> [DATA FOR THIS EXERCISE]:

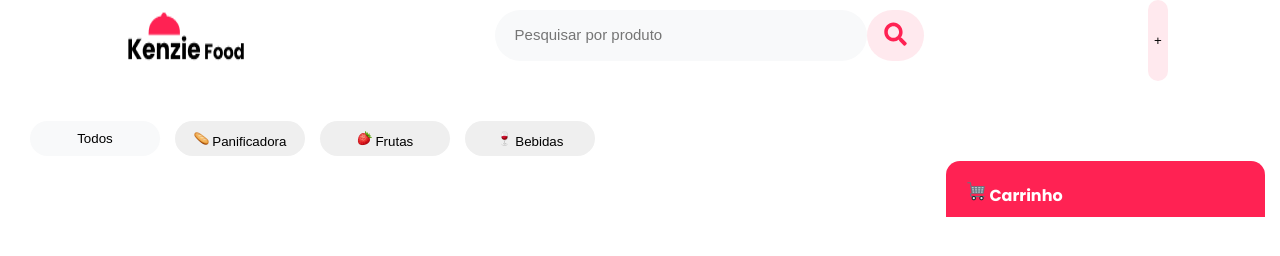
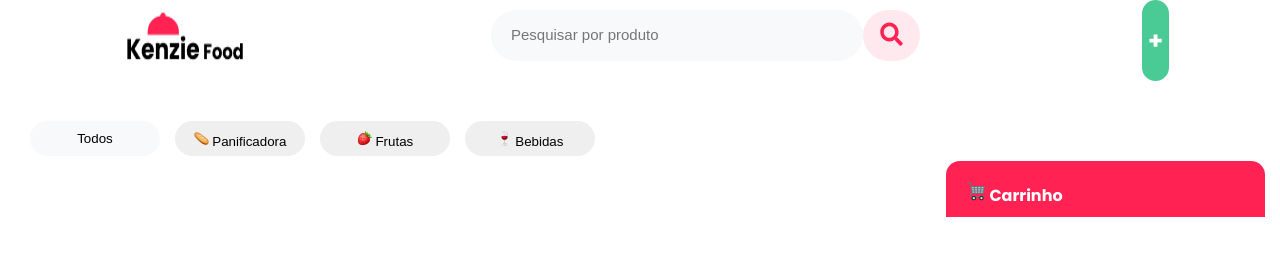
Before and after one commit to nicollasanderson/KenzieFood, a plain HTML site: page index.html in a window 1280 px wide. Drawn offline with Linux system fonts and the light colour scheme; no server answers.

Commit message:
fix: correção no botão de adicionar produtos

```diff
--- a/src/style/index.css
+++ b/src/style/index.css
@@ -261,6 +261,14 @@ aside ul{
     display: none;
 }
 
+#addProduct{
+    background-color: #4ACA94;
+    color: white;
+    font-family: 'Poppins';
+    font-weight: 700;
+    font-size: 24px;
+}
+
 main{
     flex: 5;
 }
--- a/src/style/modal.css
+++ b/src/style/modal.css
@@ -27,6 +27,8 @@
   width: 320px;
   border-radius: 5px;
   position: relative;
+  max-width: calc(100% - 20px);
+  max-height: calc(100% - 20px);
 }
 .modal-header{
   pointer-events: none;
```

> [ASSIGNED TASK]: Check each line of the entries, and copy the ones that contain "color".

> [ANSWER TO THIS EXERCISE]:
+    background-color: #4ACA94;
+    color: white;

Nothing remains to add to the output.